* [EXERCISE GOAL]
Restate all of the records below exactly. Do not carry over any image.

* [RECORDED DATA]
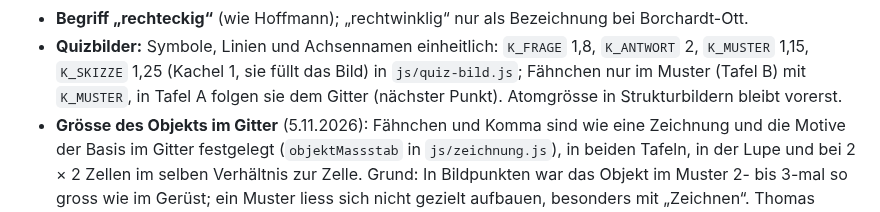
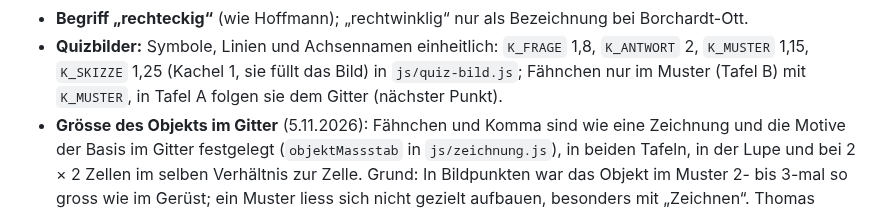
Before and after one commit to manganite/plane-groups, a Markdown page: CLAUDE.md, the part around the change. Drawn GitHub-style.

Commit message:
CLAUDE.md: offenen Punkt zur Atomgrösse in Strukturbildern gestrichen (Thomas, 12.11.2026)
Co-Authored-By: Claude Opus 5.5 <noreply@anthropic.com>
Claude-Session: https://claude.ai/code/session_01L8SY951fkQ9nzd7xkHJdiX

```diff
--- a/CLAUDE.md
+++ b/CLAUDE.md
@@ -250,7 +250,7 @@ für diese App gilt.
 - **Begriff „rechteckig“** (wie Hoffmann); „rechtwinklig“ nur als Bezeichnung bei Borchardt-Ott.
 - **Quizbilder:** Symbole, Linien und Achsennamen einheitlich: `K_FRAGE` 1,8, `K_ANTWORT` 2,
   `K_MUSTER` 1,15, `K_SKIZZE` 1,25 (Kachel 1, sie füllt das Bild) in `js/quiz-bild.js`; Fähnchen nur im Muster (Tafel B) mit `K_MUSTER`,
-  in Tafel A folgen sie dem Gitter (nächster Punkt). Atomgrösse in Strukturbildern bleibt vorerst.
+  in Tafel A folgen sie dem Gitter (nächster Punkt).
 - **Grösse des Objekts im Gitter** (5.11.2026): Fähnchen und Komma sind wie eine Zeichnung und
   die Motive der Basis im Gitter festgelegt (`objektMassstab` in `js/zeichnung.js`), in beiden Tafeln, in
   der Lupe und bei 2 × 2 Zellen im selben Verhältnis zur Zelle. Grund: In Bildpunkten war das Objekt im
```
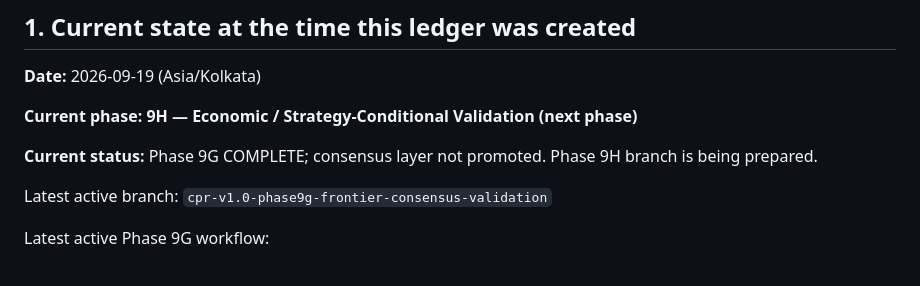
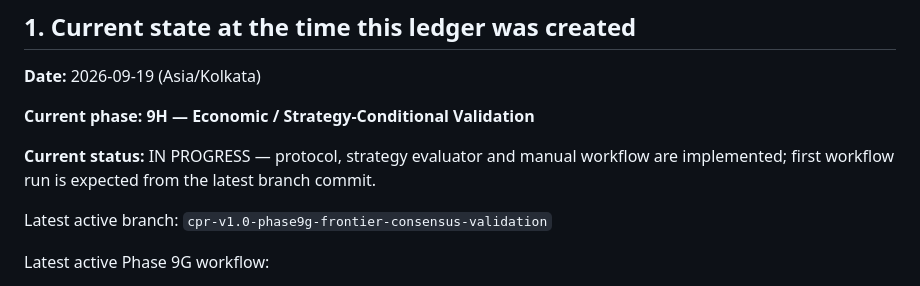
Before and after one commit to vishnuvcr/CPR-, a Markdown page: docs/CPR_RESEARCH_LEDGER.md, the part around the change. Rendered like a GitHub page.

Commit message:
Start Phase 9H economic strategy validation

```diff
--- a/docs/CPR_RESEARCH_LEDGER.md
+++ b/docs/CPR_RESEARCH_LEDGER.md
@@ -36,9 +36,9 @@
 
 **Date:** 2026-09-19 (Asia/Kolkata)
 
-**Current phase:** **9H — Economic / Strategy-Conditional Validation (next phase)**
+**Current phase:** **9H — Economic / Strategy-Conditional Validation**
 
-**Current status:** Phase 9G COMPLETE; consensus layer not promoted. Phase 9H branch is being prepared.
+**Current status:** IN PROGRESS — protocol, strategy evaluator and manual workflow are implemented; first workflow run is expected from the latest branch commit.
 
 Latest active branch:
 `cpr-v1.0-phase9g-frontier-consensus-validation`
```
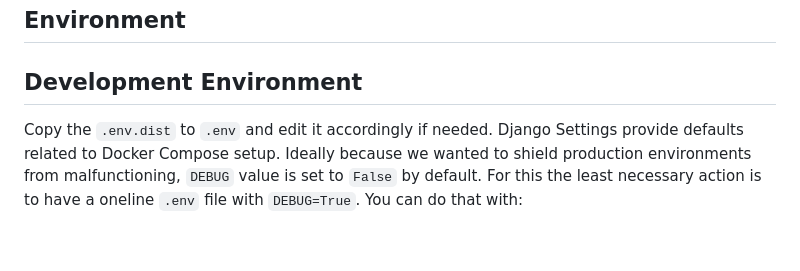
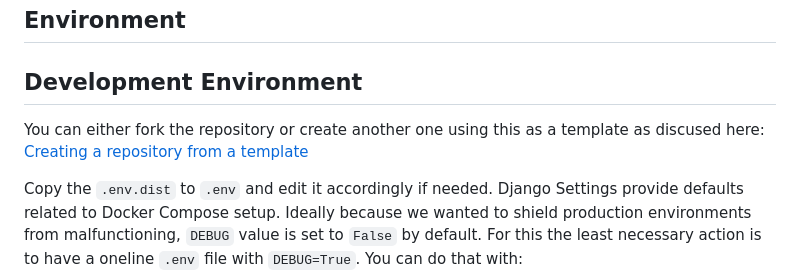
Before and after one commit to dimitrismistriotis/djforge, a Markdown page: Setup.md, the part around the change. GitHub-like rendering; blank space fills up the shorter version.

Commit message:
docs(Setup): create a new project with the repository as template

```diff
--- a/Setup.md
+++ b/Setup.md
@@ -6,6 +6,9 @@ as part of documentation, dropping it here in order not to create a dependency.
 ## Environment
 
 ## Development Environment
+
+You can either fork the repository or create another one using this as a template
+as discused here: [Creating a repository from a template](https://docs.github.com/en/repositories/creating-and-managing-repositories/creating-a-repository-from-a-template)
 
 Copy the `.env.dist` to `.env` and edit it accordingly if needed. Django Settings
 provide defaults related to Docker Compose setup. Ideally because we wanted to shield
```
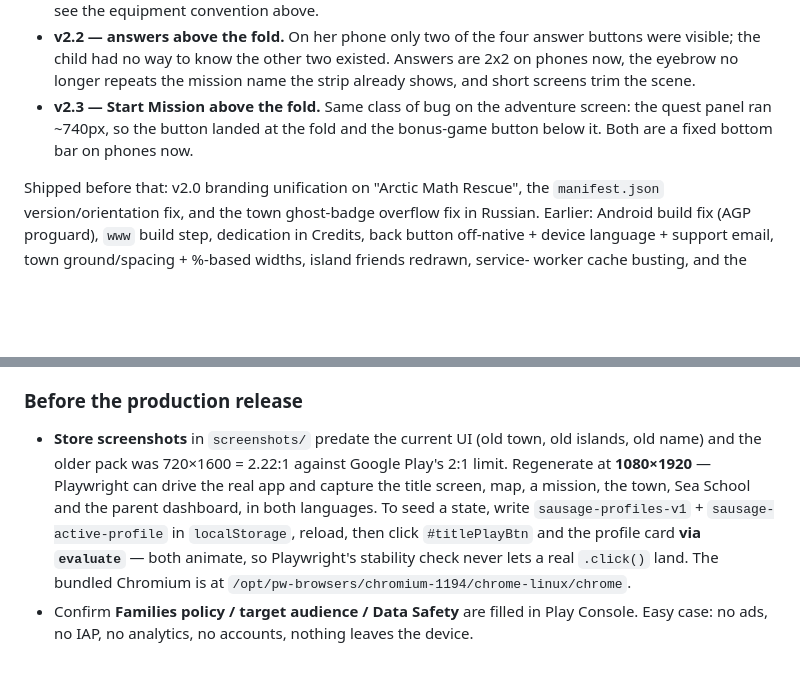
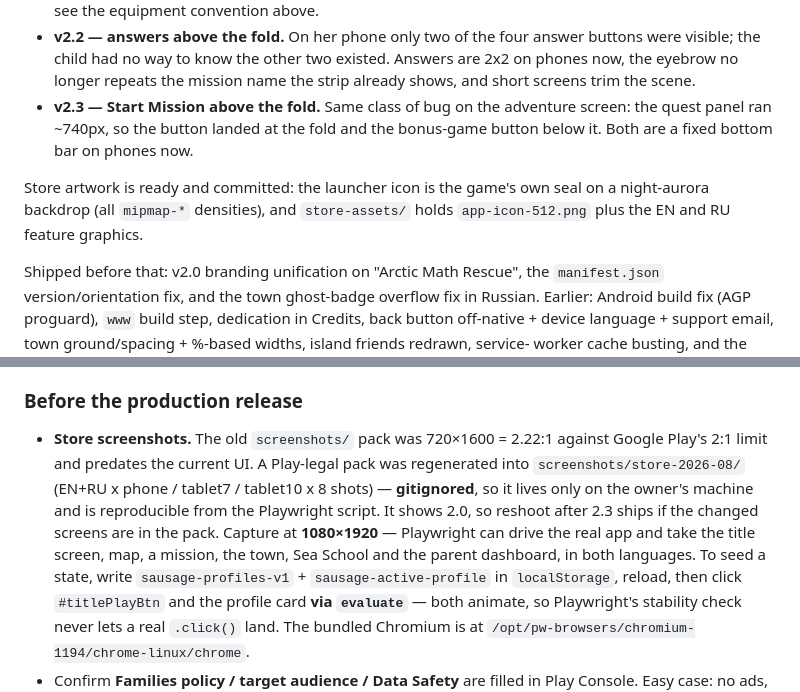
Before and after one commit to StanislavSidorovich/Seal-math, a Markdown page: CLAUDE.md, 2 parts joined by grey strips. GitHub-like rendering; blank space fills up the shorter version.

Commit message:
Record the launcher icon and the regenerated screenshot pack in the notes
The v2.3 branch was cut before the icon and store-assets commits landed, so
merging it back brought a CLAUDE.md that still called the screenshots stale
and never mentioned the new icon at all.

Co-Authored-By: Claude Opus 5 <noreply@anthropic.com>

```diff
--- a/CLAUDE.md
+++ b/CLAUDE.md
@@ -159,6 +159,10 @@ Three owner-reported fixes are stacked in this branch, none released yet:
   screen: the quest panel ran ~740px, so the button landed at the fold and
   the bonus-game button below it. Both are a fixed bottom bar on phones now.
 
+Store artwork is ready and committed: the launcher icon is the game's own
+seal on a night-aurora backdrop (all `mipmap-*` densities), and
+`store-assets/` holds `app-icon-512.png` plus the EN and RU feature graphics.
+
 Shipped before that: v2.0 branding unification on "Arctic Math Rescue",
 the `manifest.json` version/orientation fix, and the town ghost-badge overflow
 fix in Russian. Earlier: Android build fix (AGP proguard), `www` build step,
@@ -193,11 +197,15 @@ The fix is `git pull` → `npm run release` → `npx cap sync android` → rebui
 
 ### Before the production release
 
-- **Store screenshots** in `screenshots/` predate the current UI (old town, old
-  islands, old name) and the older pack was 720×1600 = 2.22:1 against Google
-  Play's 2:1 limit. Regenerate at **1080×1920** — Playwright can drive the real
-  app and capture the title screen, map, a mission, the town, Sea School and
-  the parent dashboard, in both languages. To seed a state, write
+- **Store screenshots.** The old `screenshots/` pack was 720×1600 = 2.22:1
+  against Google Play's 2:1 limit and predates the current UI. A Play-legal
+  pack was regenerated into `screenshots/store-2026-08/` (EN+RU x phone /
+  tablet7 / tablet10 x 8 shots) — **gitignored**, so it lives only on the
+  owner's machine and is reproducible from the Playwright script. It shows
+  2.0, so reshoot after 2.3 ships if the changed screens are in the pack.
+  Capture at **1080×1920** — Playwright can drive the real app and take the
+  title screen, map, a mission, the town, Sea School and the parent dashboard,
+  in both languages. To seed a state, write
   `sausage-profiles-v1` + `sausage-active-profile` in `localStorage`, reload,
   then click `#titlePlayBtn` and the profile card **via `evaluate`** — both
   animate, so Playwright's stability check never lets a real `.click()` land.
```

* [RESPONSE TO THIS EXERCISE]
Before and after one commit to manganite/plane-groups, a Markdown page: CLAUDE.md, the part around the change. Drawn GitHub-style.

Commit message:
CLAUDE.md: offenen Punkt zur Atomgrösse in Strukturbildern gestrichen (Thomas, 12.11.2026)
Co-Authored-By: Claude Opus 5.5 <noreply@anthropic.com>
Claude-Session: https://claude.ai/code/session_01L8SY951fkQ9nzd7xkHJdiX

```diff
--- a/CLAUDE.md
+++ b/CLAUDE.md
@@ -250,7 +250,7 @@ für diese App gilt.
 - **Begriff „rechteckig“** (wie Hoffmann); „rechtwinklig“ nur als Bezeichnung bei Borchardt-Ott.
 - **Quizbilder:** Symbole, Linien und Achsennamen einheitlich: `K_FRAGE` 1,8, `K_ANTWORT` 2,
   `K_MUSTER` 1,15, `K_SKIZZE` 1,25 (Kachel 1, sie füllt das Bild) in `js/quiz-bild.js`; Fähnchen nur im Muster (Tafel B) mit `K_MUSTER`,
-  in Tafel A folgen sie dem Gitter (nächster Punkt). Atomgrösse in Strukturbildern bleibt vorerst.
+  in Tafel A folgen sie dem Gitter (nächster Punkt).
 - **Grösse des Objekts im Gitter** (5.11.2026): Fähnchen und Komma sind wie eine Zeichnung und
   die Motive der Basis im Gitter festgelegt (`objektMassstab` in `js/zeichnung.js`), in beiden Tafeln, in
   der Lupe und bei 2 × 2 Zellen im selben Verhältnis zur Zelle. Grund: In Bildpunkten war das Objekt im
```
Before and after one commit to vishnuvcr/CPR-, a Markdown page: docs/CPR_RESEARCH_LEDGER.md, the part around the change. Rendered like a GitHub page.

Commit message:
Start Phase 9H economic strategy validation

```diff
--- a/docs/CPR_RESEARCH_LEDGER.md
+++ b/docs/CPR_RESEARCH_LEDGER.md
@@ -36,9 +36,9 @@
 
 **Date:** 2026-09-19 (Asia/Kolkata)
 
-**Current phase:** **9H — Economic / Strategy-Conditional Validation (next phase)**
+**Current phase:** **9H — Economic / Strategy-Conditional Validation**
 
-**Current status:** Phase 9G COMPLETE; consensus layer not promoted. Phase 9H branch is being prepared.
+**Current status:** IN PROGRESS — protocol, strategy evaluator and manual workflow are implemented; first workflow run is expected from the latest branch commit.
 
 Latest active branch:
 `cpr-v1.0-phase9g-frontier-consensus-validation`
```
Before and after one commit to dimitrismistriotis/djforge, a Markdown page: Setup.md, the part around the change. GitHub-like rendering; blank space fills up the shorter version.

Commit message:
docs(Setup): create a new project with the repository as template

```diff
--- a/Setup.md
+++ b/Setup.md
@@ -6,6 +6,9 @@ as part of documentation, dropping it here in order not to create a dependency.
 ## Environment
 
 ## Development Environment
+
+You can either fork the repository or create another one using this as a template
+as discused here: [Creating a repository from a template](https://docs.github.com/en/repositories/creating-and-managing-repositories/creating-a-repository-from-a-template)
 
 Copy the `.env.dist` to `.env` and edit it accordingly if needed. Django Settings
 provide defaults related to Docker Compose setup. Ideally because we wanted to shield
```
Before and after one commit to StanislavSidorovich/Seal-math, a Markdown page: CLAUDE.md, 2 parts joined by grey strips. GitHub-like rendering; blank space fills up the shorter version.

Commit message:
Record the launcher icon and the regenerated screenshot pack in the notes
The v2.3 branch was cut before the icon and store-assets commits landed, so
merging it back brought a CLAUDE.md that still called the screenshots stale
and never mentioned the new icon at all.

Co-Authored-By: Claude Opus 5 <noreply@anthropic.com>

```diff
--- a/CLAUDE.md
+++ b/CLAUDE.md
@@ -159,6 +159,10 @@ Three owner-reported fixes are stacked in this branch, none released yet:
   screen: the quest panel ran ~740px, so the button landed at the fold and
   the bonus-game button below it. Both are a fixed bottom bar on phones now.
 
+Store artwork is ready and committed: the launcher icon is the game's own
+seal on a night-aurora backdrop (all `mipmap-*` densities), and
+`store-assets/` holds `app-icon-512.png` plus the EN and RU feature graphics.
+
 Shipped before that: v2.0 branding unification on "Arctic Math Rescue",
 the `manifest.json` version/orientation fix, and the town ghost-badge overflow
 fix in Russian. Earlier: Android build fix (AGP proguard), `www` build step,
@@ -193,11 +197,15 @@ The fix is `git pull` → `npm run release` → `npx cap sync android` → rebui
 
 ### Before the production release
 
-- **Store screenshots** in `screenshots/` predate the current UI (old town, old
-  islands, old name) and the older pack was 720×1600 = 2.22:1 against Google
-  Play's 2:1 limit. Regenerate at **1080×1920** — Playwright can drive the real
-  app and capture the title screen, map, a mission, the town, Sea School and
-  the parent dashboard, in both languages. To seed a state, write
+- **Store screenshots.** The old `screenshots/` pack was 720×1600 = 2.22:1
+  against Google Play's 2:1 limit and predates the current UI. A Play-legal
+  pack was regenerated into `screenshots/store-2026-08/` (EN+RU x phone /
+  tablet7 / tablet10 x 8 shots) — **gitignored**, so it lives only on the
+  owner's machine and is reproducible from the Playwright script. It shows
+  2.0, so reshoot after 2.3 ships if the changed screens are in the pack.
+  Capture at **1080×1920** — Playwright can drive the real app and take the
+  title screen, map, a mission, the town, Sea School and the parent dashboard,
+  in both languages. To seed a state, write
   `sausage-profiles-v1` + `sausage-active-profile` in `localStorage`, reload,
   then click `#titlePlayBtn` and the profile card **via `evaluate`** — both
   animate, so Playwright's stability check never lets a real `.click()` land.
```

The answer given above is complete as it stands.